Entries supplied
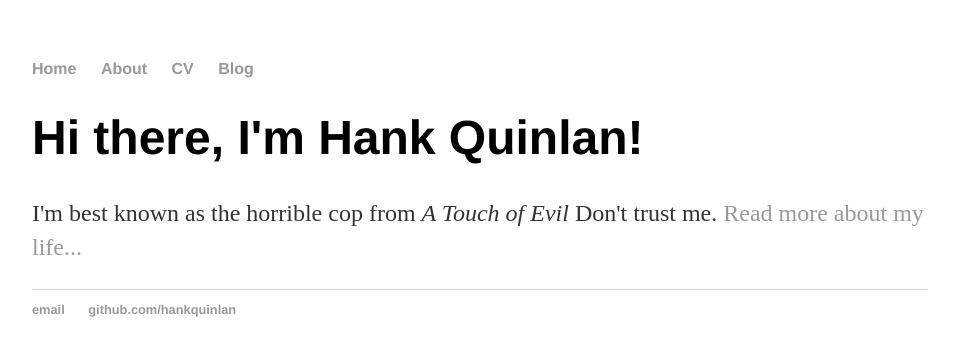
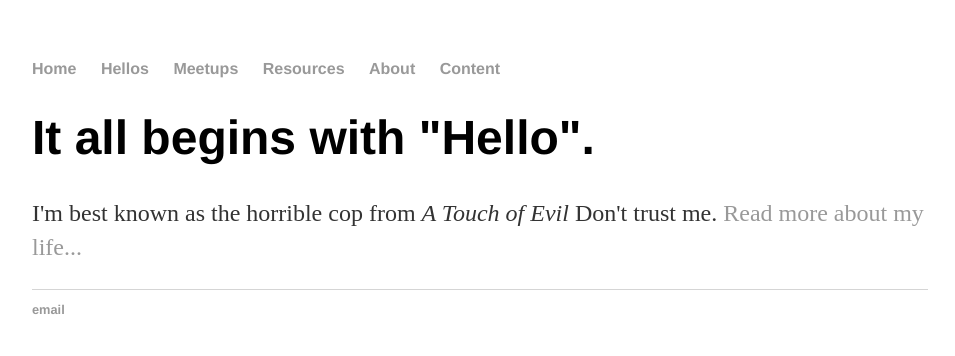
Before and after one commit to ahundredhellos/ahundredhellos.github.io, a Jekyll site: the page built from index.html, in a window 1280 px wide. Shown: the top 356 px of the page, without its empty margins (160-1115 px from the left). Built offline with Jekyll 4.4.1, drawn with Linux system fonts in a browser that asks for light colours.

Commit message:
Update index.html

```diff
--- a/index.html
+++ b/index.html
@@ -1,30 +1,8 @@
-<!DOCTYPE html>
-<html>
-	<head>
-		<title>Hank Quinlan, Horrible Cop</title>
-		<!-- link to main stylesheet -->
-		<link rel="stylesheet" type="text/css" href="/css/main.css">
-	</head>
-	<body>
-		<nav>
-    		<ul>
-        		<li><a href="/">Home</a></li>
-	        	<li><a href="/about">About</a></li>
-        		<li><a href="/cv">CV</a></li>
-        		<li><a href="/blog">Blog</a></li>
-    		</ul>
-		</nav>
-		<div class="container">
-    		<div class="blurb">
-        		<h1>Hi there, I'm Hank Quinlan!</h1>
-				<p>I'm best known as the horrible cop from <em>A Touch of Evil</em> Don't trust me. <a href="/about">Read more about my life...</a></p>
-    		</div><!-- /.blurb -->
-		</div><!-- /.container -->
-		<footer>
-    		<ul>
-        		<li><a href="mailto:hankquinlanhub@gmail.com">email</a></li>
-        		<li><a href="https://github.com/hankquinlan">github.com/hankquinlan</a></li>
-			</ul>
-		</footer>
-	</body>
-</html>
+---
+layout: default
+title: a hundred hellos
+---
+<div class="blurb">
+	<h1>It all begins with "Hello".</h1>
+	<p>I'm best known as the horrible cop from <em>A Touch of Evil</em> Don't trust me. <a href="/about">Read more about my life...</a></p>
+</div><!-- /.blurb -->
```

Task item
Give the number of lines in the entries above that include the string "href". No other output is expected.

Result
9